Collected data:
◆ ◆ ◆ ◆ ◆
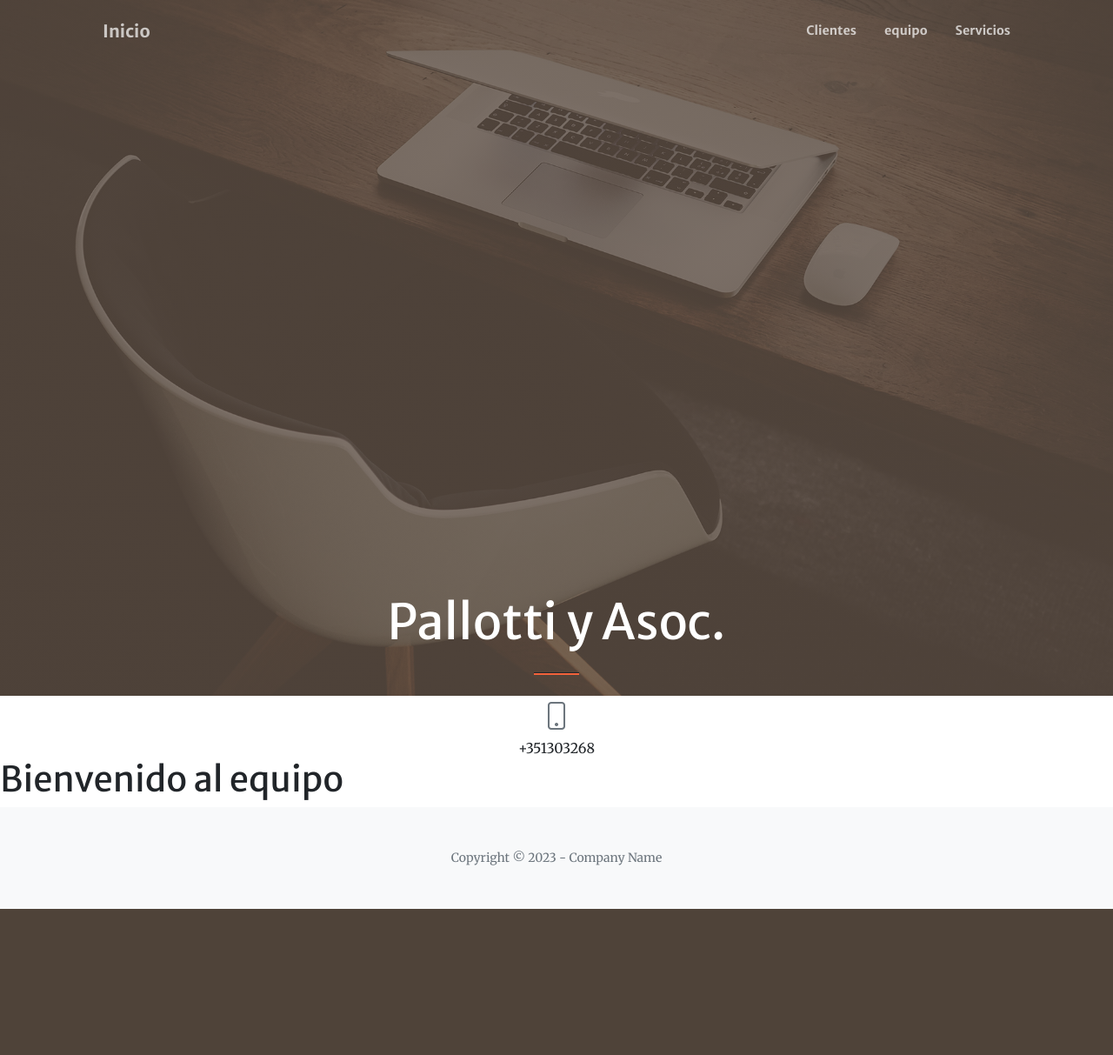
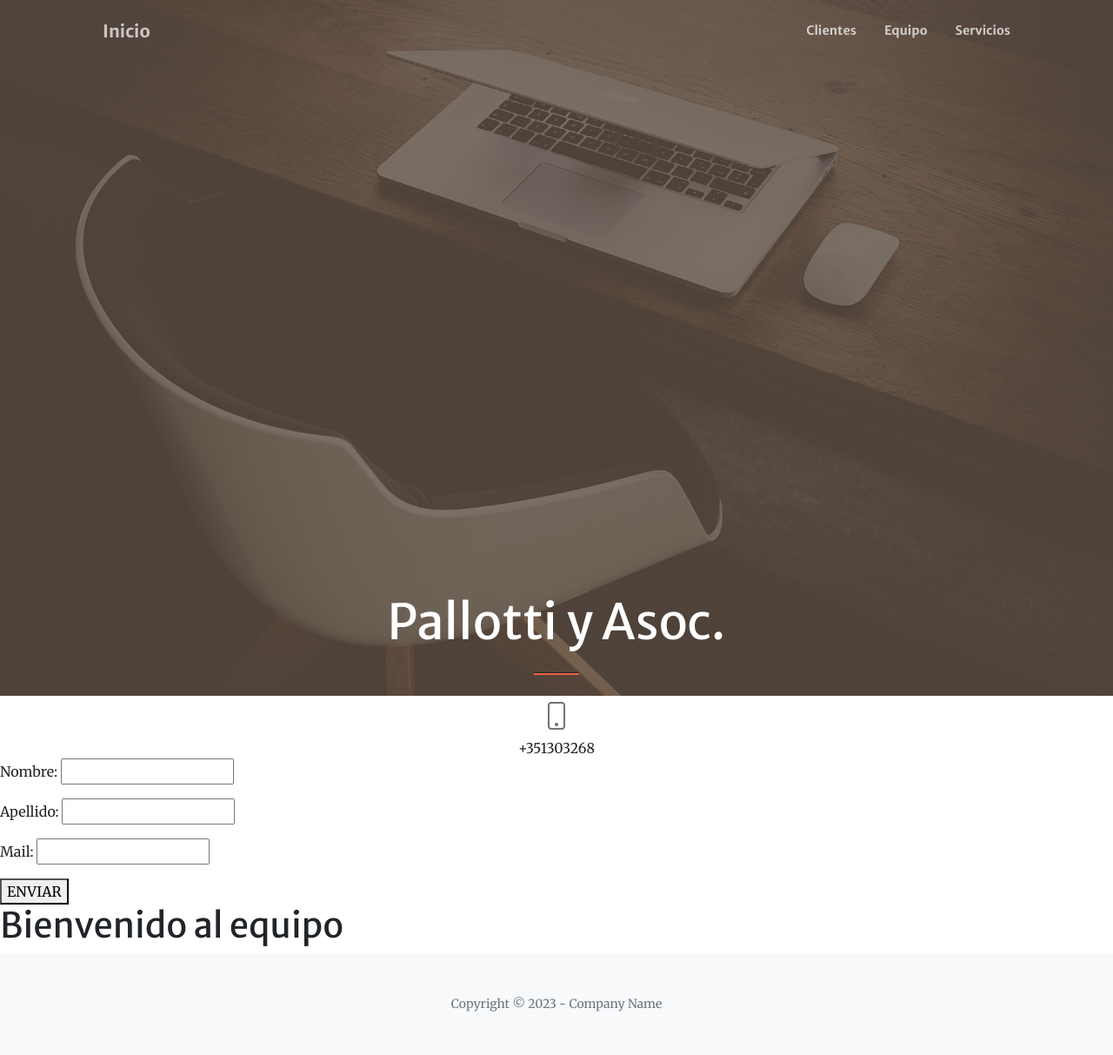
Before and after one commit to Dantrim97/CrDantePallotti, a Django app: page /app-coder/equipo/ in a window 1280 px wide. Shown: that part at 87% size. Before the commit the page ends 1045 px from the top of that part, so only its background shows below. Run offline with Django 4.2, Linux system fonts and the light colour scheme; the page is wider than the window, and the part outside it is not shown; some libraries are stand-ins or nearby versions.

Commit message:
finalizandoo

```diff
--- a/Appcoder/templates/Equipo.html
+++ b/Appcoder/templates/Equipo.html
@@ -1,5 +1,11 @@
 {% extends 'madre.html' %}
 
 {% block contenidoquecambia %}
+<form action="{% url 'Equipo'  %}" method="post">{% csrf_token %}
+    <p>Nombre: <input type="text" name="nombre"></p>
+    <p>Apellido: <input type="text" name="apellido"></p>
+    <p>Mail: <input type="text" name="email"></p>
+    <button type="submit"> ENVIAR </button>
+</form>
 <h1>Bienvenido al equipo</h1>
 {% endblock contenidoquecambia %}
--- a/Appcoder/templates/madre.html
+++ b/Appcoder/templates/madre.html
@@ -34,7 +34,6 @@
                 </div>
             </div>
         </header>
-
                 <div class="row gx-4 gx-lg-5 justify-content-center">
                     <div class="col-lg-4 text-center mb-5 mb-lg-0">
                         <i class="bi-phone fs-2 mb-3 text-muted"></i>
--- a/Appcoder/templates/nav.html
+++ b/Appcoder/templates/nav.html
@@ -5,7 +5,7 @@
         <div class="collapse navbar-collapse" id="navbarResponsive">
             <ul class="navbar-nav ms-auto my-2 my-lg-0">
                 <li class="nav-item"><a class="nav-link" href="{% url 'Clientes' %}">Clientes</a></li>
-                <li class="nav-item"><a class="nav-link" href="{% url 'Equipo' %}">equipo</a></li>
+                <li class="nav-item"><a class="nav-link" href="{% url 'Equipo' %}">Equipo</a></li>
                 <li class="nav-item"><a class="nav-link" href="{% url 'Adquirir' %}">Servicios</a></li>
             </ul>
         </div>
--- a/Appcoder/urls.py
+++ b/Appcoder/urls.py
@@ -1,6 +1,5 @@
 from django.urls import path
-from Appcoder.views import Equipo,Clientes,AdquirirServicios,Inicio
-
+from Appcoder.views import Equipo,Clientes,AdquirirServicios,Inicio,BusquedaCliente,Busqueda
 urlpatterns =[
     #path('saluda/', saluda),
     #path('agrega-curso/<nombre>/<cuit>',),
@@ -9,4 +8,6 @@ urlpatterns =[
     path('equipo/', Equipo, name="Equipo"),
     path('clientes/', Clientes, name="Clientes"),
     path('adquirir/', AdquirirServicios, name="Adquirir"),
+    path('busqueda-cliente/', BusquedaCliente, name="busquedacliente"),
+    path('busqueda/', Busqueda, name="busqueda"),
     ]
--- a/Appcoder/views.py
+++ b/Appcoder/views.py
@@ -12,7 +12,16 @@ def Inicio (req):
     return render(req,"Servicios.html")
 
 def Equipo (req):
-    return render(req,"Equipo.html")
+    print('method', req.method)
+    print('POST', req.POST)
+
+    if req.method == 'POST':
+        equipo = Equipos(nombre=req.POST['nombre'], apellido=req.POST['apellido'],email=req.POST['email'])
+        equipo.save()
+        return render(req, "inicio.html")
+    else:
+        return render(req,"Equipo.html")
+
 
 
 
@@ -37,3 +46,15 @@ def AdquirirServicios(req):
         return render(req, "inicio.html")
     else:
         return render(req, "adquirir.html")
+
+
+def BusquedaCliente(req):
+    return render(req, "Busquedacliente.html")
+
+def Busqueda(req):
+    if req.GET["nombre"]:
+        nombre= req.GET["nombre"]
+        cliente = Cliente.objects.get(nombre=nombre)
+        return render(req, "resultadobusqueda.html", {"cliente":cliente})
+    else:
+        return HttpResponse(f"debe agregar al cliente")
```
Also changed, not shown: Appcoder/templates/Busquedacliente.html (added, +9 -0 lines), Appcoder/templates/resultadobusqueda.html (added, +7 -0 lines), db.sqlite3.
◆ ◆ ◆ ◆ ◆
EXERCISE: All entries should be reproduced exactly; no picture belongs in the result.

FINISHED TASK:
Before and after one commit to Dantrim97/CrDantePallotti, a Django app: page /app-coder/equipo/ in a window 1280 px wide. Shown: that part at 87% size. Before the commit the page ends 1045 px from the top of that part, so only its background shows below. Run offline with Django 4.2, Linux system fonts and the light colour scheme; the page is wider than the window, and the part outside it is not shown; some libraries are stand-ins or nearby versions.

Commit message:
finalizandoo

```diff
--- a/Appcoder/templates/Equipo.html
+++ b/Appcoder/templates/Equipo.html
@@ -1,5 +1,11 @@
 {% extends 'madre.html' %}
 
 {% block contenidoquecambia %}
+<form action="{% url 'Equipo'  %}" method="post">{% csrf_token %}
+    <p>Nombre: <input type="text" name="nombre"></p>
+    <p>Apellido: <input type="text" name="apellido"></p>
+    <p>Mail: <input type="text" name="email"></p>
+    <button type="submit"> ENVIAR </button>
+</form>
 <h1>Bienvenido al equipo</h1>
 {% endblock contenidoquecambia %}
--- a/Appcoder/templates/madre.html
+++ b/Appcoder/templates/madre.html
@@ -34,7 +34,6 @@
                 </div>
             </div>
         </header>
-
                 <div class="row gx-4 gx-lg-5 justify-content-center">
                     <div class="col-lg-4 text-center mb-5 mb-lg-0">
                         <i class="bi-phone fs-2 mb-3 text-muted"></i>
--- a/Appcoder/templates/nav.html
+++ b/Appcoder/templates/nav.html
@@ -5,7 +5,7 @@
         <div class="collapse navbar-collapse" id="navbarResponsive">
             <ul class="navbar-nav ms-auto my-2 my-lg-0">
                 <li class="nav-item"><a class="nav-link" href="{% url 'Clientes' %}">Clientes</a></li>
-                <li class="nav-item"><a class="nav-link" href="{% url 'Equipo' %}">equipo</a></li>
+                <li class="nav-item"><a class="nav-link" href="{% url 'Equipo' %}">Equipo</a></li>
                 <li class="nav-item"><a class="nav-link" href="{% url 'Adquirir' %}">Servicios</a></li>
             </ul>
         </div>
--- a/Appcoder/urls.py
+++ b/Appcoder/urls.py
@@ -1,6 +1,5 @@
 from django.urls import path
-from Appcoder.views import Equipo,Clientes,AdquirirServicios,Inicio
-
+from Appcoder.views import Equipo,Clientes,AdquirirServicios,Inicio,BusquedaCliente,Busqueda
 urlpatterns =[
     #path('saluda/', saluda),
     #path('agrega-curso/<nombre>/<cuit>',),
@@ -9,4 +8,6 @@ urlpatterns =[
     path('equipo/', Equipo, name="Equipo"),
     path('clientes/', Clientes, name="Clientes"),
     path('adquirir/', AdquirirServicios, name="Adquirir"),
+    path('busqueda-cliente/', BusquedaCliente, name="busquedacliente"),
+    path('busqueda/', Busqueda, name="busqueda"),
     ]
--- a/Appcoder/views.py
+++ b/Appcoder/views.py
@@ -12,7 +12,16 @@ def Inicio (req):
     return render(req,"Servicios.html")
 
 def Equipo (req):
-    return render(req,"Equipo.html")
+    print('method', req.method)
+    print('POST', req.POST)
+
+    if req.method == 'POST':
+        equipo = Equipos(nombre=req.POST['nombre'], apellido=req.POST['apellido'],email=req.POST['email'])
+        equipo.save()
+        return render(req, "inicio.html")
+    else:
+        return render(req,"Equipo.html")
+
 
 
 
@@ -37,3 +46,15 @@ def AdquirirServicios(req):
         return render(req, "inicio.html")
     else:
         return render(req, "adquirir.html")
+
+
+def BusquedaCliente(req):
+    return render(req, "Busquedacliente.html")
+
+def Busqueda(req):
+    if req.GET["nombre"]:
+        nombre= req.GET["nombre"]
+        cliente = Cliente.objects.get(nombre=nombre)
+        return render(req, "resultadobusqueda.html", {"cliente":cliente})
+    else:
+        return HttpResponse(f"debe agregar al cliente")
```
Also changed, not shown: Appcoder/templates/Busquedacliente.html (added, +9 -0 lines), Appcoder/templates/resultadobusqueda.html (added, +7 -0 lines), db.sqlite3.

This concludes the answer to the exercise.